One of Bailey originals, Patty Griffin set to retire after 44 years
Patty Griffin, RN, radiology, will dress in her scrubs for the final time at Bailey Medical Center (BMC) next month, 44 years to the day she began her nursing career.
Griffin, a member of BMC’s original staff when it was erected in 2006, started her journey in the health care industry before she even had a license to drive.
“It’s very bittersweet,” Griffin said in describing her pending retirement. “I’ve loved it.”
Born in Florida, Griffin’s family moved to Tulsa as she neared her teenage years. While still getting accustomed to her new surroundings, Griffin became a candy striper at Hillcrest Medical Center (HMC) after being inspired by a book that covered the topic as a child.
Griffin had brief aspirations to become a dental assistant, but instead the young mother of two boys shifted her focus to nursing.
“I was young, and I had two babies,” said Griffin, who was 20 when she started at HMC.
On Sept. 12, 1978, Griffin began working on the eighth floor in the med-surg unit, an area that also cared for geriatric patients. Incredibly, Griffin applied to HMC’s nurse aide school 13 times before she was finally accepted. Following nine semesters of schoolwork, Griffin graduated and earned her registered nurse accreditation in 1982. As part of Hillcrest’s tuition reimbursement school program at the time, she was able to continue working at HMC upon graduation, a rarity during that particular era.
“Nursing wasn’t like it is now,” Griffin recalled. “There were more people who wanted to be nurses than there were jobs, so fortunately they had to keep me to pay back my tuition.”

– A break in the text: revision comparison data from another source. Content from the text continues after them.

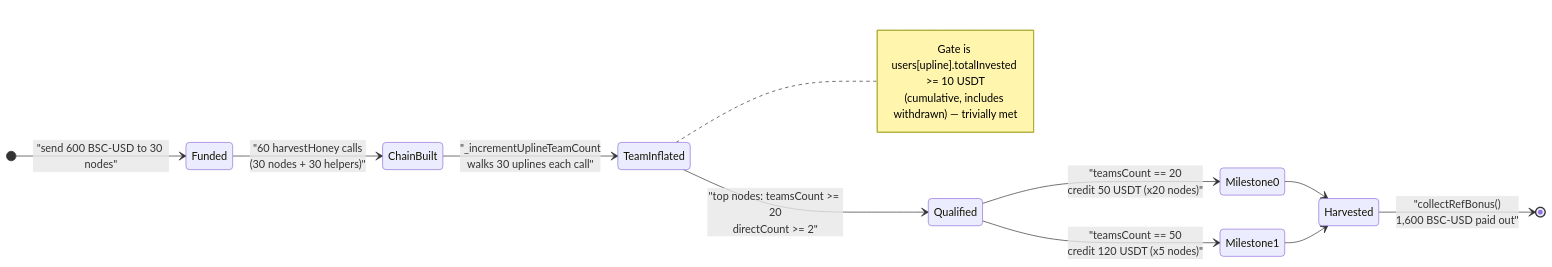
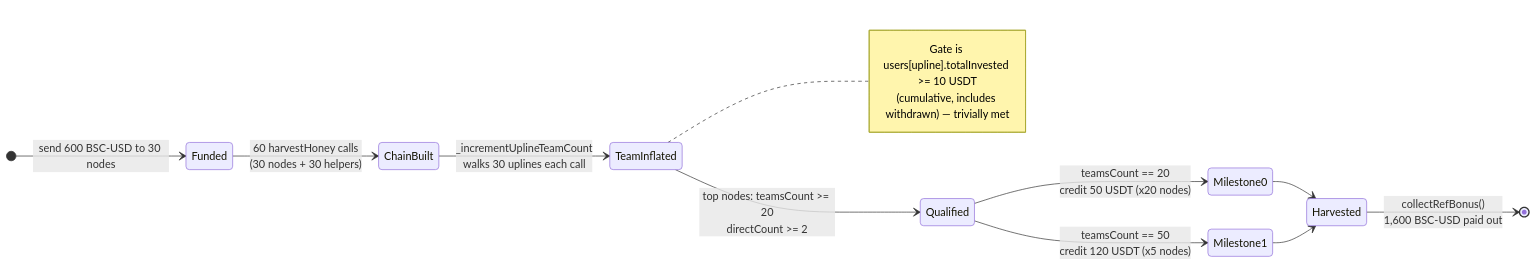
The second of 3 diagrams in 2025-08-Grizzifi_exp/Grizzifi_exp.md (sanbir/evm-hack-registry), drawn with Mermaid before and after one commit. The commit also changed other lines of this file and 280 other files, not shown here.

Commit message:
mermaid fixes

````diff
--- a/2025-08-Grizzifi_exp/Grizzifi_exp.md
+++ b/2025-08-Grizzifi_exp/Grizzifi_exp.md
@@ -308,18 +308,18 @@
 ```mermaid
 stateDiagram-v2
     direction LR
-    [*] --> Funded: "send 600 BSC-USD to 30 nodes"
-    Funded --> ChainBuilt: "60 harvestHoney calls<br/>(30 nodes + 30 helpers)"
-    ChainBuilt --> TeamInflated: "_incrementUplineTeamCount<br/>walks 30 uplines each call"
-    TeamInflated --> Qualified: "top nodes: teamsCount >= 20<br/>directCount >= 2"
-    Qualified --> Milestone0: "teamsCount == 20<br/>credit 50 USDT (x20 nodes)"
-    Qualified --> Milestone1: "teamsCount == 50<br/>credit 120 USDT (x5 nodes)"
+    [*] --> Funded: send 600 BSC-USD to 30 nodes
+    Funded --> ChainBuilt: 60 harvestHoney calls<br/>(30 nodes + 30 helpers)
+    ChainBuilt --> TeamInflated: _incrementUplineTeamCount<br/>walks 30 uplines each call
+    TeamInflated --> Qualified: top nodes#58; teamsCount >= 20<br/>directCount >= 2
+    Qualified --> Milestone0: teamsCount == 20<br/>credit 50 USDT (x20 nodes)
+    Qualified --> Milestone1: teamsCount == 50<br/>credit 120 USDT (x5 nodes)
     Milestone0 --> Harvested
     Milestone1 --> Harvested
-    Harvested --> [*]: "collectRefBonus()<br/>1,600 BSC-USD paid out"
+    Harvested --> [*]: collectRefBonus()<br/>1,600 BSC-USD paid out
 
     note right of TeamInflated
         Gate is users[upline].totalInvested >= 10 USDT
         (cumulative, includes withdrawn) — trivially met
     end note
 ```
````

She worked on the cardiac floor from 1982-88, then transferred to the cardiac cath lab for an 18-year stint. In 2006, as her family continued to expand, Griffin was alerted to an opportunity as a radiology nurse at the soon-to-open BMC.
“I had no idea what a radiology nurse did before I came here,” Griffin joked. “But it was a good situation for my family.”
Since joining the team, Griffin has watched BMC grow from its infancy into one of the pillars of the Owasso community.
“Bailey does a lot that boosts morale,” she said. “They celebrate a lot of things. It makes for a good environment. We’re all family here.”
Griffin said she is thankful for all of those who have played a role in her success.
“I would like to thank God and my family for being so patient with me over the years with the work I have done, and all the friends I have made,” she said.
As Sept. 12, 2022, Griffin’s final day at BMC, approaches, she has one piece of advice for those just beginning to blaze their own trail in the field of medicine.
“You have to really love this job, or you need to find another one,” she said.
Among Griffin’s initial plans in retirement is to travel.
“I like to tease the family and tell the boys that I’m going to turn 16 on Sept. 12,” she said. “I’m going to fly by the seat of my pants, just like they did.”
Griffin listed numerous colleagues who have made an impression in her professional life and said her career is highlighted by the relationships she has built, along with the changes in medical technology she has witnessed. But Griffin’s most important memories came from her patients.
“I’ve really enjoyed my patients,” she said. “It’s nice to see them get better and go home and do the things they were doing before. Giving them back their activity levels and the life they think they should have back, that’s special. I’m going to miss that.”